## Directions for this task
Every record below is to be retyped exactly.

## Available records
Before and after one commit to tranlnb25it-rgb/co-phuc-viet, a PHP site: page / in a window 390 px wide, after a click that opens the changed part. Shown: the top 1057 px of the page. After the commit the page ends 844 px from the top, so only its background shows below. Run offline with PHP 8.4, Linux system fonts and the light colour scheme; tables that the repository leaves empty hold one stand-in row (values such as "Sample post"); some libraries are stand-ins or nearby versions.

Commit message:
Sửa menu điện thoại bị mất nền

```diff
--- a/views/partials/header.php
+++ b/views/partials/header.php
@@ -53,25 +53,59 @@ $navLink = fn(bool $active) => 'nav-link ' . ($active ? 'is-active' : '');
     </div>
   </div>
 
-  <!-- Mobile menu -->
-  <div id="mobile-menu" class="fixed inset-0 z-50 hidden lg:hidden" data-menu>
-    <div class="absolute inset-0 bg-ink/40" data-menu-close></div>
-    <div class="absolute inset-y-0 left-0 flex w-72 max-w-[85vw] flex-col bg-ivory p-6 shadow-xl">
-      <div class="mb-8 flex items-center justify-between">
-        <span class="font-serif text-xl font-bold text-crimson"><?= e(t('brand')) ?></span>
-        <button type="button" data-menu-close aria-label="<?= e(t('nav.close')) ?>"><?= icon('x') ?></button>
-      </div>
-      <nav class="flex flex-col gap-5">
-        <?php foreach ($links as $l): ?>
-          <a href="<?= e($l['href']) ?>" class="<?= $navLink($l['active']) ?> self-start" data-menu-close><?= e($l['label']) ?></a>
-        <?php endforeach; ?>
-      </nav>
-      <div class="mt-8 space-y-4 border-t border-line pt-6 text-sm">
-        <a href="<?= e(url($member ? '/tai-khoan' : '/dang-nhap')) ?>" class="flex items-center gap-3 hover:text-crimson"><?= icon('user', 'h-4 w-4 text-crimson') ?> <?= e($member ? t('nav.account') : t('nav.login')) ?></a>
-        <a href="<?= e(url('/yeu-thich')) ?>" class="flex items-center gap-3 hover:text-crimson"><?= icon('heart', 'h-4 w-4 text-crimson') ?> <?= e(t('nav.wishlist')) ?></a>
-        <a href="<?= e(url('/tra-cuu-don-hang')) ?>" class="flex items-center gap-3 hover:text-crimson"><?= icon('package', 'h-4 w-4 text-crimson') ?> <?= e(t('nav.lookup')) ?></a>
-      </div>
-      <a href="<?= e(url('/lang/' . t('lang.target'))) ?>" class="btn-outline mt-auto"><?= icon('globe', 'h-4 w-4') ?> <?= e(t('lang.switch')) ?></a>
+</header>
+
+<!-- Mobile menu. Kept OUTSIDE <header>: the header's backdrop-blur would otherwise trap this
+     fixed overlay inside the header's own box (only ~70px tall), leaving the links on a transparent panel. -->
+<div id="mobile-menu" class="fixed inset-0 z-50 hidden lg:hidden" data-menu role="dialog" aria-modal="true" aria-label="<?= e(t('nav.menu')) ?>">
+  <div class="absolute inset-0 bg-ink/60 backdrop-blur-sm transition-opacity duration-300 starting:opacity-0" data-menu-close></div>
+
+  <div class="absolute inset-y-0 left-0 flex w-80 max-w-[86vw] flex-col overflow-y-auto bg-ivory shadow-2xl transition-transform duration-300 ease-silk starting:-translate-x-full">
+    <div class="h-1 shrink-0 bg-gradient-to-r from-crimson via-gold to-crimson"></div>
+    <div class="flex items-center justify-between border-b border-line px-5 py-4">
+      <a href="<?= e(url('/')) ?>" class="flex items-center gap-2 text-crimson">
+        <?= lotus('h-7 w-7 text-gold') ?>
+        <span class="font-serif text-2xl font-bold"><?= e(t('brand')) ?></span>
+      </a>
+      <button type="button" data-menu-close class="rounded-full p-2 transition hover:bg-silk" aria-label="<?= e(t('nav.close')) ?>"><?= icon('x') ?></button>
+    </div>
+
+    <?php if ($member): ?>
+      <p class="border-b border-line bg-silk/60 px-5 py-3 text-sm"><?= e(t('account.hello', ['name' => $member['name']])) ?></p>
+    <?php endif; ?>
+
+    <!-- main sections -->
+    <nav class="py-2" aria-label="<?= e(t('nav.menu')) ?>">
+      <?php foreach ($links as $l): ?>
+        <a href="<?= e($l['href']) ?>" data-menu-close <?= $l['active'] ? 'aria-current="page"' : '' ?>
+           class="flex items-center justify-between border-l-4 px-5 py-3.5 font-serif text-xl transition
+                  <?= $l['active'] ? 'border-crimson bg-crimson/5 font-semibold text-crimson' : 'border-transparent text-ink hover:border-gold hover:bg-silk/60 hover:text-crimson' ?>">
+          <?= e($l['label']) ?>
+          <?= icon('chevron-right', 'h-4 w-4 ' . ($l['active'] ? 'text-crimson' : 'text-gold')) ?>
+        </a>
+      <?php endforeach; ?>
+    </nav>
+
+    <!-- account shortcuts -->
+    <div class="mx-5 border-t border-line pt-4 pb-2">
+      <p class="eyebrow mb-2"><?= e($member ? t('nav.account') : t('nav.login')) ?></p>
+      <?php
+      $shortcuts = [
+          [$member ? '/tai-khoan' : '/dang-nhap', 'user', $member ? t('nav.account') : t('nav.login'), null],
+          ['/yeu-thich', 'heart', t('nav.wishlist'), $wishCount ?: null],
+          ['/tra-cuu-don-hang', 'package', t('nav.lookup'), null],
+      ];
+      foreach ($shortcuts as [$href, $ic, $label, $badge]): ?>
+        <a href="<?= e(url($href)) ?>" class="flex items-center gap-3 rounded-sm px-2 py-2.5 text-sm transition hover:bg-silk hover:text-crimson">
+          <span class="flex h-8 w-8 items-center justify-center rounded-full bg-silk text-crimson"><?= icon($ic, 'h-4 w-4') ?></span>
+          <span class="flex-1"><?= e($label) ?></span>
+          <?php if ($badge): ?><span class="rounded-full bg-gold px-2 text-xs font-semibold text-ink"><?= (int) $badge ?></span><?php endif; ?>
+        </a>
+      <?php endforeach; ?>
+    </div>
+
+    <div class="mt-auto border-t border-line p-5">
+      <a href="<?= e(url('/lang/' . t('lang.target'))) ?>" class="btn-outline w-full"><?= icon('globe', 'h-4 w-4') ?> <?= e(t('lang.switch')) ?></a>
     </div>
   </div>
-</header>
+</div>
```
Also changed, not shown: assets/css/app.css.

## Reply to the task
Before and after one commit to tranlnb25it-rgb/co-phuc-viet, a PHP site: page / in a window 390 px wide, after a click that opens the changed part. Shown: the top 1057 px of the page. After the commit the page ends 844 px from the top, so only its background shows below. Run offline with PHP 8.4, Linux system fonts and the light colour scheme; tables that the repository leaves empty hold one stand-in row (values such as "Sample post"); some libraries are stand-ins or nearby versions.

Commit message:
Sửa menu điện thoại bị mất nền

```diff
--- a/views/partials/header.php
+++ b/views/partials/header.php
@@ -53,25 +53,59 @@ $navLink = fn(bool $active) => 'nav-link ' . ($active ? 'is-active' : '');
     </div>
   </div>
 
-  <!-- Mobile menu -->
-  <div id="mobile-menu" class="fixed inset-0 z-50 hidden lg:hidden" data-menu>
-    <div class="absolute inset-0 bg-ink/40" data-menu-close></div>
-    <div class="absolute inset-y-0 left-0 flex w-72 max-w-[85vw] flex-col bg-ivory p-6 shadow-xl">
-      <div class="mb-8 flex items-center justify-between">
-        <span class="font-serif text-xl font-bold text-crimson"><?= e(t('brand')) ?></span>
-        <button type="button" data-menu-close aria-label="<?= e(t('nav.close')) ?>"><?= icon('x') ?></button>
-      </div>
-      <nav class="flex flex-col gap-5">
-        <?php foreach ($links as $l): ?>
-          <a href="<?= e($l['href']) ?>" class="<?= $navLink($l['active']) ?> self-start" data-menu-close><?= e($l['label']) ?></a>
-        <?php endforeach; ?>
-      </nav>
-      <div class="mt-8 space-y-4 border-t border-line pt-6 text-sm">
-        <a href="<?= e(url($member ? '/tai-khoan' : '/dang-nhap')) ?>" class="flex items-center gap-3 hover:text-crimson"><?= icon('user', 'h-4 w-4 text-crimson') ?> <?= e($member ? t('nav.account') : t('nav.login')) ?></a>
-        <a href="<?= e(url('/yeu-thich')) ?>" class="flex items-center gap-3 hover:text-crimson"><?= icon('heart', 'h-4 w-4 text-crimson') ?> <?= e(t('nav.wishlist')) ?></a>
-        <a href="<?= e(url('/tra-cuu-don-hang')) ?>" class="flex items-center gap-3 hover:text-crimson"><?= icon('package', 'h-4 w-4 text-crimson') ?> <?= e(t('nav.lookup')) ?></a>
-      </div>
-      <a href="<?= e(url('/lang/' . t('lang.target'))) ?>" class="btn-outline mt-auto"><?= icon('globe', 'h-4 w-4') ?> <?= e(t('lang.switch')) ?></a>
+</header>
+
+<!-- Mobile menu. Kept OUTSIDE <header>: the header's backdrop-blur would otherwise trap this
+     fixed overlay inside the header's own box (only ~70px tall), leaving the links on a transparent panel. -->
+<div id="mobile-menu" class="fixed inset-0 z-50 hidden lg:hidden" data-menu role="dialog" aria-modal="true" aria-label="<?= e(t('nav.menu')) ?>">
+  <div class="absolute inset-0 bg-ink/60 backdrop-blur-sm transition-opacity duration-300 starting:opacity-0" data-menu-close></div>
+
+  <div class="absolute inset-y-0 left-0 flex w-80 max-w-[86vw] flex-col overflow-y-auto bg-ivory shadow-2xl transition-transform duration-300 ease-silk starting:-translate-x-full">
+    <div class="h-1 shrink-0 bg-gradient-to-r from-crimson via-gold to-crimson"></div>
+    <div class="flex items-center justify-between border-b border-line px-5 py-4">
+      <a href="<?= e(url('/')) ?>" class="flex items-center gap-2 text-crimson">
+        <?= lotus('h-7 w-7 text-gold') ?>
+        <span class="font-serif text-2xl font-bold"><?= e(t('brand')) ?></span>
+      </a>
+      <button type="button" data-menu-close class="rounded-full p-2 transition hover:bg-silk" aria-label="<?= e(t('nav.close')) ?>"><?= icon('x') ?></button>
+    </div>
+
+    <?php if ($member): ?>
+      <p class="border-b border-line bg-silk/60 px-5 py-3 text-sm"><?= e(t('account.hello', ['name' => $member['name']])) ?></p>
+    <?php endif; ?>
+
+    <!-- main sections -->
+    <nav class="py-2" aria-label="<?= e(t('nav.menu')) ?>">
+      <?php foreach ($links as $l): ?>
+        <a href="<?= e($l['href']) ?>" data-menu-close <?= $l['active'] ? 'aria-current="page"' : '' ?>
+           class="flex items-center justify-between border-l-4 px-5 py-3.5 font-serif text-xl transition
+                  <?= $l['active'] ? 'border-crimson bg-crimson/5 font-semibold text-crimson' : 'border-transparent text-ink hover:border-gold hover:bg-silk/60 hover:text-crimson' ?>">
+          <?= e($l['label']) ?>
+          <?= icon('chevron-right', 'h-4 w-4 ' . ($l['active'] ? 'text-crimson' : 'text-gold')) ?>
+        </a>
+      <?php endforeach; ?>
+    </nav>
+
+    <!-- account shortcuts -->
+    <div class="mx-5 border-t border-line pt-4 pb-2">
+      <p class="eyebrow mb-2"><?= e($member ? t('nav.account') : t('nav.login')) ?></p>
+      <?php
+      $shortcuts = [
+          [$member ? '/tai-khoan' : '/dang-nhap', 'user', $member ? t('nav.account') : t('nav.login'), null],
+          ['/yeu-thich', 'heart', t('nav.wishlist'), $wishCount ?: null],
+          ['/tra-cuu-don-hang', 'package', t('nav.lookup'), null],
+      ];
+      foreach ($shortcuts as [$href, $ic, $label, $badge]): ?>
+        <a href="<?= e(url($href)) ?>" class="flex items-center gap-3 rounded-sm px-2 py-2.5 text-sm transition hover:bg-silk hover:text-crimson">
+          <span class="flex h-8 w-8 items-center justify-center rounded-full bg-silk text-crimson"><?= icon($ic, 'h-4 w-4') ?></span>
+          <span class="flex-1"><?= e($label) ?></span>
+          <?php if ($badge): ?><span class="rounded-full bg-gold px-2 text-xs font-semibold text-ink"><?= (int) $badge ?></span><?php endif; ?>
+        </a>
+      <?php endforeach; ?>
+    </div>
+
+    <div class="mt-auto border-t border-line p-5">
+      <a href="<?= e(url('/lang/' . t('lang.target'))) ?>" class="btn-outline w-full"><?= icon('globe', 'h-4 w-4') ?> <?= e(t('lang.switch')) ?></a>
     </div>
   </div>
-</header>
+</div>
```
Also changed, not shown: assets/css/app.css.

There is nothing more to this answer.